Securing the Digital World

The Value of Transaction Risk Analysis for Consumer Authentication

Sep 02, 2016 | by Nathan Close |

The recent consultation paper set forth by the European Banking Association (EBA) surrounding the call for comments on the regulatory technical requirements for strong customer authentication under PSD2 has created a buzz. In particular, while the EBA recognizes the "merit" of transaction risk analysis, it has called into question the ability to allow it "as a specific exemption" for the strong customer authentication requirements. This is based on the EBA's problem of technically defining what transaction risk analysis is, and how transaction risk analysis works within the framework of fair competition between the banks and third party payment and account information service providers.

This is quite remarkable and leads me to believe that perhaps there is a misconception about what transaction risk analysis really means. While I can't speak for other vendors, I can say that RSA has been perfecting risk-based authentication and "transaction risk analysis" for over a decade. The merits are evident in the fact that 15 of the Top 20 global banks have adopted RSA's risk-based authentication technology for their fraud detection platform to protect consumer and business payments and transactions across both the Web and mobile channels. In addition, the Top 20 U.S. banks currently use risk-based authentication to meet the transaction risk analysis requirements set forth by the US-based FFIEC Guidance.

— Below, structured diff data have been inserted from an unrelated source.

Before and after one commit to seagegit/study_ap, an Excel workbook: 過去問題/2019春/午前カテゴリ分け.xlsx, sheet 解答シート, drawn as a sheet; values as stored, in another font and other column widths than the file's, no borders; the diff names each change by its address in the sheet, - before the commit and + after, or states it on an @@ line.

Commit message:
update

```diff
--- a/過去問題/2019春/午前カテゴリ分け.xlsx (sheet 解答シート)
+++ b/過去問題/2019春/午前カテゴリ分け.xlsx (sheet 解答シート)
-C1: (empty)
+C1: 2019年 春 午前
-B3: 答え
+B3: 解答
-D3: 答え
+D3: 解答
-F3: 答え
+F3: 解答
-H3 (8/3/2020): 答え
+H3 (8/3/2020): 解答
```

It is important to note that risk-based authentication is almost always deployed as part of a layered fraud prevention strategy. The risk analysis serves as the decision engine to determine whether the transaction is low-risk and can continue without interruption to the consumer or whether too many flags have been raised and the transaction must be challenged. This decisioning process is accomplished by RSA measuring over 100 fraud indicators and predictors gathered from a specific event such as the associated IP address, the device, the location where the transaction originated, and the payment details.

Depending on how an organization wants to challenge its users, a number of step-up authentication methods can be used for further identify validation including out-of-band phone/SMS, biometrics, or mobile app transaction signing.

The overall flexibility of a risk-based authentication platform is part of what makes it so appealing to many organizations within the financial industry. It offers a simple risk scoring model which allows them to set their own custom policies to align with the business. The combined risk- and rules-based approach also allows organizations to adjust their risk policy on the fly in case of extenuating events. For example, an outbreak of phishing or malware attacks targeting users in a specific region might call for a temporary modification of policy. This is critical to help organizations quickly address emerging fraud threats.

Even more important than the benefits to the organization is the greater benefit to the end user - transparency. Risk could be virtually eliminated if every transaction was challenged. But then user adoption would never take off, innovation would be restricted, and it would defeat the entire purpose of moving services to digital channels.

Simply put, user experience trumps everything. Just ask issuers and merchants within the 3D Secure ecosystem who, led by EMVCo, got together early last year to define a new standard for authenticating card-not-present transactions. The existing protocol came with many challenges, most notably low user adoption, despite having been in existence for more than ten years. Requiring customers to enter additional credentials at every purchase led to high abandonment rates, thus many merchants opted out.

Moving forward in developing the new standards, EMVCo noted, "To ensure longevity, the payments industry recognised the need for an updated approach incorporating risk based elements." EMVCo also acknowledged the importance of user experience stating, "This will promote consumer familiarity, convenience and security."

If this isn't enough evidence to demonstrate the power of transaction risk analysis provided by risk-based authentication, let's just look at the numbers. RSA customers can identify significant volumes of fraud with minimal interference. By challenging only 3% of transactions, RSA's Risk Engine achieves an average 91 - 92% fraud detection rate across both Web and mobile transactions, boasting genuine to fraud ratios around 2:1.

While the EBA is looking to transform the payments industry and encourage fair competition, some of the exemptions set forth in the draft Regulatory Technical Standards directly impact innovation and user convenience. For example, requiring a challenge for electronic payment transactions that exceed €10 (such as paying your utility bill every month) is hardly conducive to an optimal user experience. Eliminating the need to challenge these types of high volume, low-risk transactions are exactly what transaction risk analysis and risk-based authentication is designed to do - and more importantly, what consumers demand in this new era of innovative digital banking.

If you would like to respond to the paper there is a public hearing on this topic on Sept 23rd and you can submit feedback until Oct 12th.

What do you think? Tweet us at @RSAFraud.